> **Instructions for the task**
Please copy the data below exactly; none of the pictures in it belong in the copy.

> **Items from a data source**

<<<<

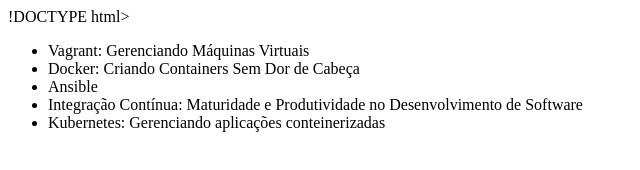
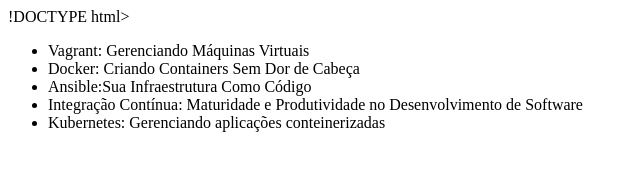
Before and after one commit to FlavioR77/alura-git, a plain HTML site: page index.html in a window 1280 px wide. Shown: the whole page, without its empty margins (0-640 px from the left). Drawn offline with Linux system fonts and the light colour scheme.

Commit message:
Alterando Curso de Ansible

```diff
--- a/index.html
+++ b/index.html
@@ -8,7 +8,7 @@
     <ul>
         <li>Vagrant: Gerenciando Máquinas Virtuais</li>
         <li>Docker: Criando Containers Sem Dor de Cabeça</li>
-        <li>Ansible</li>
+        <li>Ansible:Sua Infraestrutura Como Código</li>
         <li>Integração Contínua: Maturidade e Produtividade no Desenvolvimento de Software</li>
         <li>Kubernetes: Gerenciando aplicações conteinerizadas</li>
     </ul>
```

>>>>

> **The answer**
Before and after one commit to FlavioR77/alura-git, a plain HTML site: page index.html in a window 1280 px wide. Shown: the whole page, without its empty margins (0-640 px from the left). Drawn offline with Linux system fonts and the light colour scheme.

Commit message:
Alterando Curso de Ansible

```diff
--- a/index.html
+++ b/index.html
@@ -8,7 +8,7 @@
     <ul>
         <li>Vagrant: Gerenciando Máquinas Virtuais</li>
         <li>Docker: Criando Containers Sem Dor de Cabeça</li>
-        <li>Ansible</li>
+        <li>Ansible:Sua Infraestrutura Como Código</li>
         <li>Integração Contínua: Maturidade e Produtividade no Desenvolvimento de Software</li>
         <li>Kubernetes: Gerenciando aplicações conteinerizadas</li>
     </ul>
```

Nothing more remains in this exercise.